Third Annual Long Island Natural History Conference

2015


 

 

 

 

 

 

 

 

 

 

 

 


THIRD ANNUAL LONG ISLAND NATURAL HISTORY CONFERENCE


Sharks and Rays of the New York Seascape

Merry Camhi, PhD, Director, New York Seascape, Wildlife Conservation Society

Sharks are powerful icons of wild nature that capture the attention of the public and play an important role in the healthy function of marine ecosystems. As a group, however, they are also highly vulnerable to exploitation and suffer from severe levels of overfishing in all the world’s oceans, including here in the Mid Atlantic.  New York waters alone support more than 40 species of sharks and their close relatives the skates and rays.  In 2011, Wildlife Conservation Society scientists began studying sharks in the New York Bight, using acoustic and satellite telemetry to better understand their movements and site fidelity, and the importance of our local waters as nursery, foraging, and migratory habitat.  Preliminary findings from our current research on sand tiger sharks (inshore) and shortfin mako sharks and blue sharks (offshore) will be presented, as well as plans for a new citizen science initiative and Ocean Wonders: Sharks! exhibit at the New York Aquarium.

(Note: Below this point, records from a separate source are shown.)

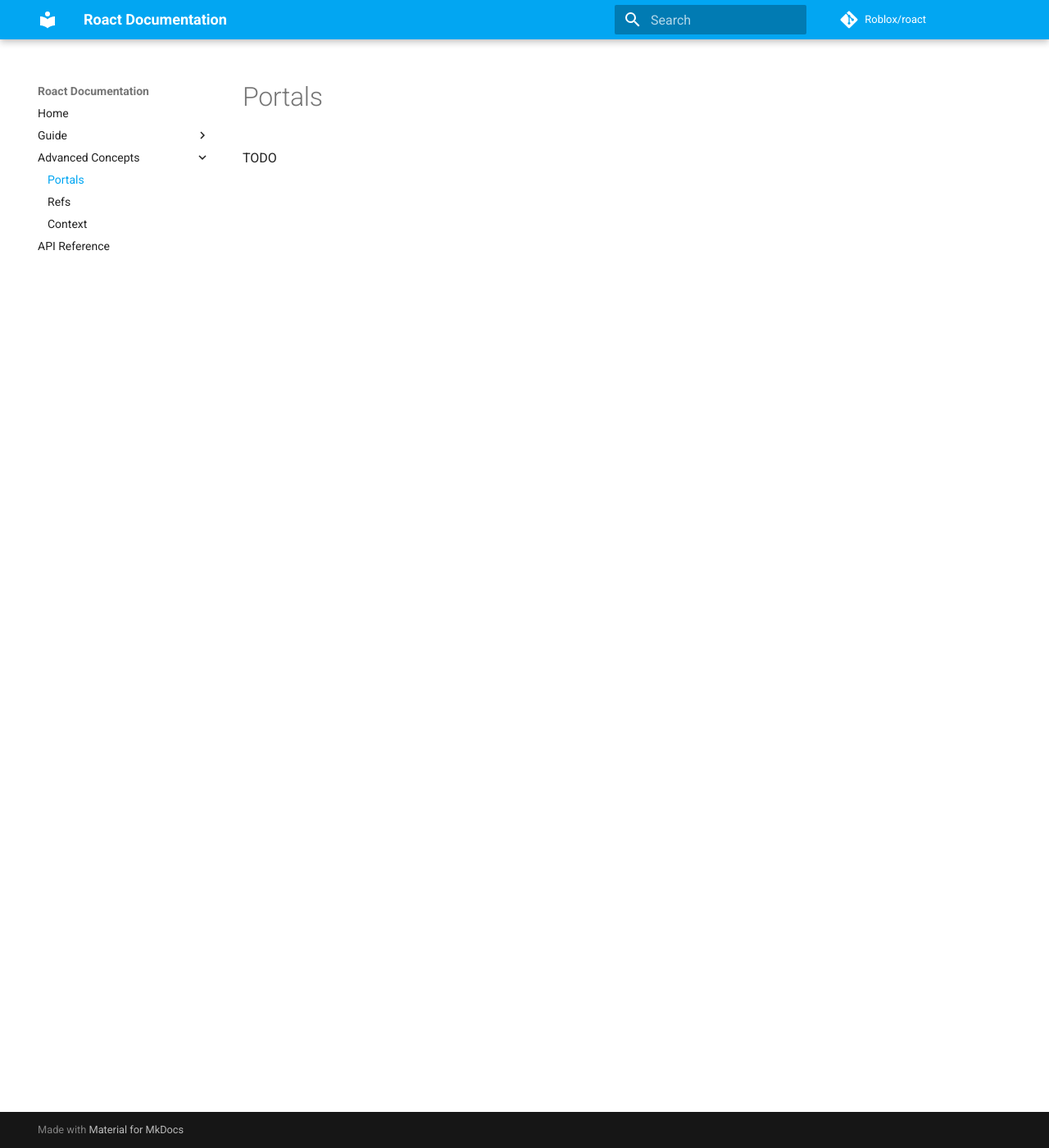
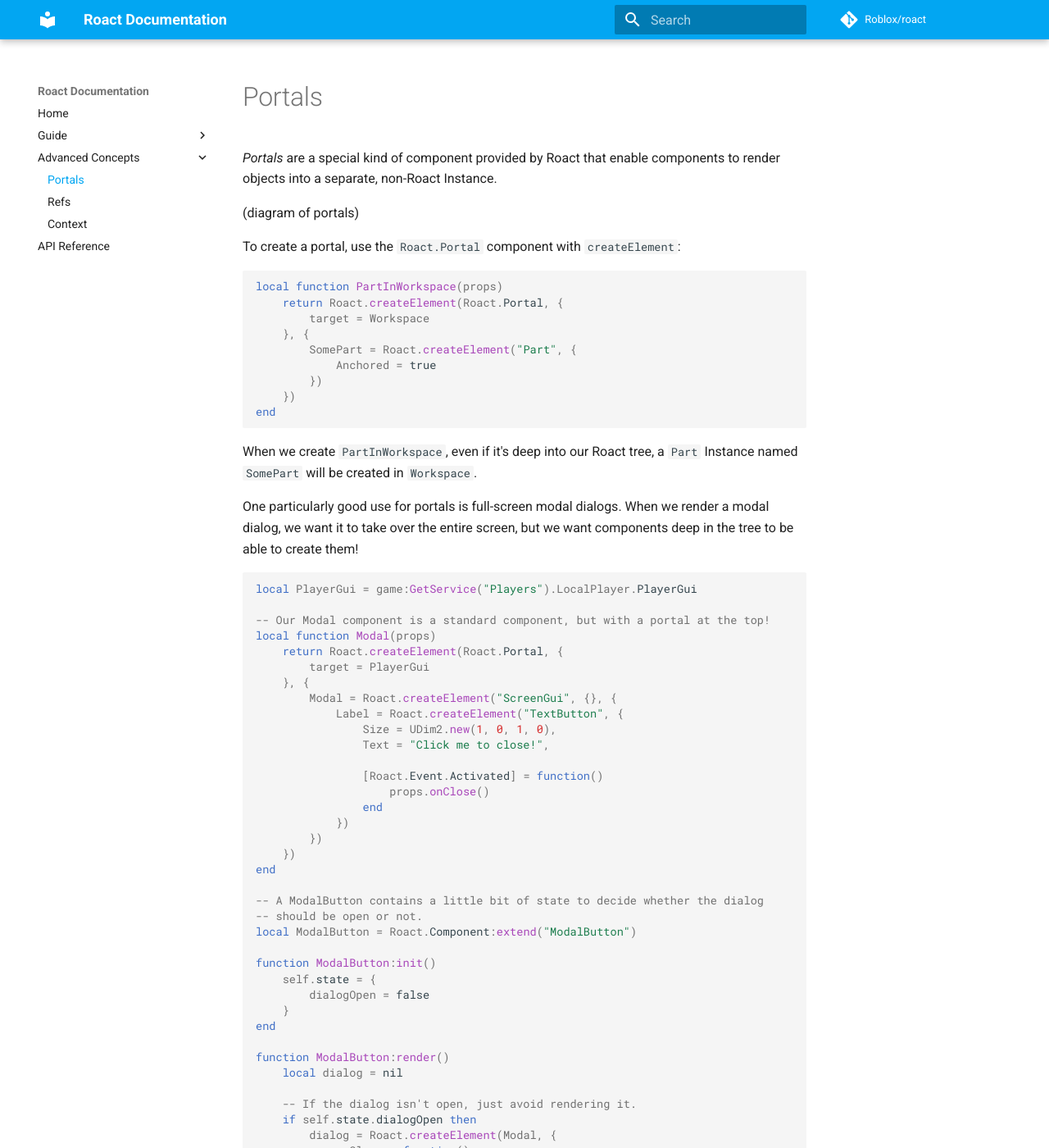
Before and after one commit to Roblox/roact, an MkDocs documentation site: the page built from docs/advanced/portals.md, in a window 1280 px wide and 1400 px high. Shown: the whole window at 82% size. Built offline with MkDocs 1.6.1 and Material for MkDocs 9.7.7, drawn with Linux system fonts in a browser that asks for light colours; comment, search, counter and statistics services are not loaded; old or Windows-style settings are respelled for this version of MkDocs; some of the changed text lies outside the part shown.

Commit message:
Talk about portals and refs

````diff
--- a/docs/advanced/portals.md
+++ b/docs/advanced/portals.md
@@ -1,2 +1,83 @@
 # Portals
-TODO
+*Portals* are a special kind of component provided by Roact that enable components to render objects into a separate, non-Roact Instance.
+
+(diagram of portals)
+
+To create a portal, use the `Roact.Portal` component with `createElement`:
+
+```lua
+local function PartInWorkspace(props)
+	return Roact.createElement(Roact.Portal, {
+		target = Workspace
+	}, {
+		SomePart = Roact.createElement("Part", {
+			Anchored = true
+		})
+	})
+end
+```
+
+When we create `PartInWorkspace`, even if it's deep into our Roact tree, a `Part` Instance named `SomePart` will be created in `Workspace`.
+
+One particularly good use for portals is full-screen modal dialogs. When we render a modal dialog, we want it to take over the entire screen, but we want components deep in the tree to be able to create them!
+
+```lua
+local PlayerGui = game:GetService("Players").LocalPlayer.PlayerGui
+
+-- Our Modal component is a standard component, but with a portal at the top!
+local function Modal(props)
+	return Roact.createElement(Roact.Portal, {
+		target = PlayerGui
+	}, {
+		Modal = Roact.createElement("ScreenGui", {}, {
+			Label = Roact.createElement("TextButton", {
+				Size = UDim2.new(1, 0, 1, 0),
+				Text = "Click me to close!",
+
+				[Roact.Event.Activated] = function()
+					props.onClose()
+				end
+			})
+		})
+	})
+end
+
+-- A ModalButton contains a little bit of state to decide whether the dialog
+-- should be open or not.
+local ModalButton = Roact.Component:extend("ModalButton")
+
+function ModalButton:init()
+	self.state = {
+		dialogOpen = false
+	}
+end
+
+function ModalButton:render()
+	local dialog = nil
+
+	-- If the dialog isn't open, just avoid rendering it.
+	if self.state.dialogOpen then
+		dialog = Roact.createElement(Modal, {
+			onClose = function()
+				self:setState({
+					dialogOpen = false
+				})
+			end
+		})
+	end
+
+	return Roact.createElement("TextButton", {
+		Size = UDim2.new(0, 400, 0, 300),
+		Text = "Click me to open modal dialog!",
+
+		[Roact.Event.Activated] = function()
+			self:setState({
+				dialogOpen = true
+			})
+		end
+	}, {
+		-- If `dialog` ends up nil, this line does nothing!
+		Dialog = dialog
+	})
+end
+```
--- a/mkdocs.yml
+++ b/mkdocs.yml
@@ -18,7 +18,6 @@
     - Components: guide/components.md
     - State and Lifecycle: guide/state-and-lifecycle.md
     - Events: guide/events.md
-    - Usage with Rodux: guide/usage-with-rodux.md
   - Advanced Concepts:
     - Portals: advanced/portals.md
     - Refs: advanced/refs.md
````
Also changed, not shown: docs/advanced/refs.md (+27 -1 lines), docs/api-reference.md (+1 -1 lines), docs/guide/usage-with-rodux.md (deleted, +0 -2 lines).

Dr. Merry Camhi (mcamhi@wcs.org) is the Director of WCS’s New York Seascape, a joint program of the New York Aquarium and the Global Marine Program. Launched in July 2010 as the first WCS seascape in North America, this initiative seeks to raise public awareness and take action to conserve threatened marine wildlife in the New York Bight, through conservation research, citizen science and education, and advocacy to improve management policies. Current New York Seascape projects include acoustic and satellite tagging of sharks to better understand their movements and habitat needs in the Mid Atlantic, monitoring and management of diadromous fish in the Bronx River, and a number of initiatives to build a local New York ocean constituency.

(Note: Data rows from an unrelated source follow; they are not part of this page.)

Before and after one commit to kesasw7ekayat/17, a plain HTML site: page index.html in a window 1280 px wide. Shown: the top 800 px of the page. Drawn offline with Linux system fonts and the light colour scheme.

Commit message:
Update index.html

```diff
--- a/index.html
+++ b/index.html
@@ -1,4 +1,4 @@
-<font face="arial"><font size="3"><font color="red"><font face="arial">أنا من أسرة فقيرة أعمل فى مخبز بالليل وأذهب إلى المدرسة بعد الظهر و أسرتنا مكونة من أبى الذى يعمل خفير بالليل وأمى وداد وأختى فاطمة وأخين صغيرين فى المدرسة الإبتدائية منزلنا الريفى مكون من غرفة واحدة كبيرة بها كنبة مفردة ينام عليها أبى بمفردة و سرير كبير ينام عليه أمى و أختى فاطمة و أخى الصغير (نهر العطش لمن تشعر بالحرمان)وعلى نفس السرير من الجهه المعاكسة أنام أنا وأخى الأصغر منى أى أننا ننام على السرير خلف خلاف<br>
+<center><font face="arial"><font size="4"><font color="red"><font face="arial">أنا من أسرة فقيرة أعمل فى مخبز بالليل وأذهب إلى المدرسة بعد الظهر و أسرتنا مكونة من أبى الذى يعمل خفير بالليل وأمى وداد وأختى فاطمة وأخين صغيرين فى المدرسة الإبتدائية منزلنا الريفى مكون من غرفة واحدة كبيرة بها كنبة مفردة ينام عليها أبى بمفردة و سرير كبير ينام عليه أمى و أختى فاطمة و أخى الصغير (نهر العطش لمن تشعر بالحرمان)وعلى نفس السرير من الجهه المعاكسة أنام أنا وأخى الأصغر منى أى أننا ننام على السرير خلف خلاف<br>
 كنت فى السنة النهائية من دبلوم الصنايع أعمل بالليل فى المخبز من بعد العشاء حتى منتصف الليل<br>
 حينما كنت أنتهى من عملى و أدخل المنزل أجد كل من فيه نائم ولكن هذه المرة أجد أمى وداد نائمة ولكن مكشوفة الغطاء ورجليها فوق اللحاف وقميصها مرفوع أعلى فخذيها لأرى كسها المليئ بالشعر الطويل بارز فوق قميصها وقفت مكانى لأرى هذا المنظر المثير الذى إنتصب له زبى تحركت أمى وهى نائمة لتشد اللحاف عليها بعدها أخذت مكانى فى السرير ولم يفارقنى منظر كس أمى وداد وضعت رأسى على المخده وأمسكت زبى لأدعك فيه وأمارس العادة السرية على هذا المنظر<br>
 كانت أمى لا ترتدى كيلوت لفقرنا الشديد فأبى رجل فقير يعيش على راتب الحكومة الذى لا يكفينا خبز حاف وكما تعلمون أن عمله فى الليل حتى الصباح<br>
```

Merry has worked in marine conservation since receiving her Ph.D. in Ecology from Rutgers University, and then as a scientist and assistant director of Audubon’s Living Oceans Program, focusing on domestic and international conservation and management of large ocean fishes, and sharks in particular. She has been a member of the IUCN Shark Specialist Group since 1994, and previously served as Deputy Chair and co-editor of Shark News. In 2007, she was the Content Coordinator for the American Museum of Natural History’s exhibition Water: H20 = Life. Her most recent publications are a co-authored IUCN report The Conservation Status of Pelagic Sharks and Rays (2009), and the co-edited book Sharks of the Open Ocean (Wiley-Blackwell, 2008).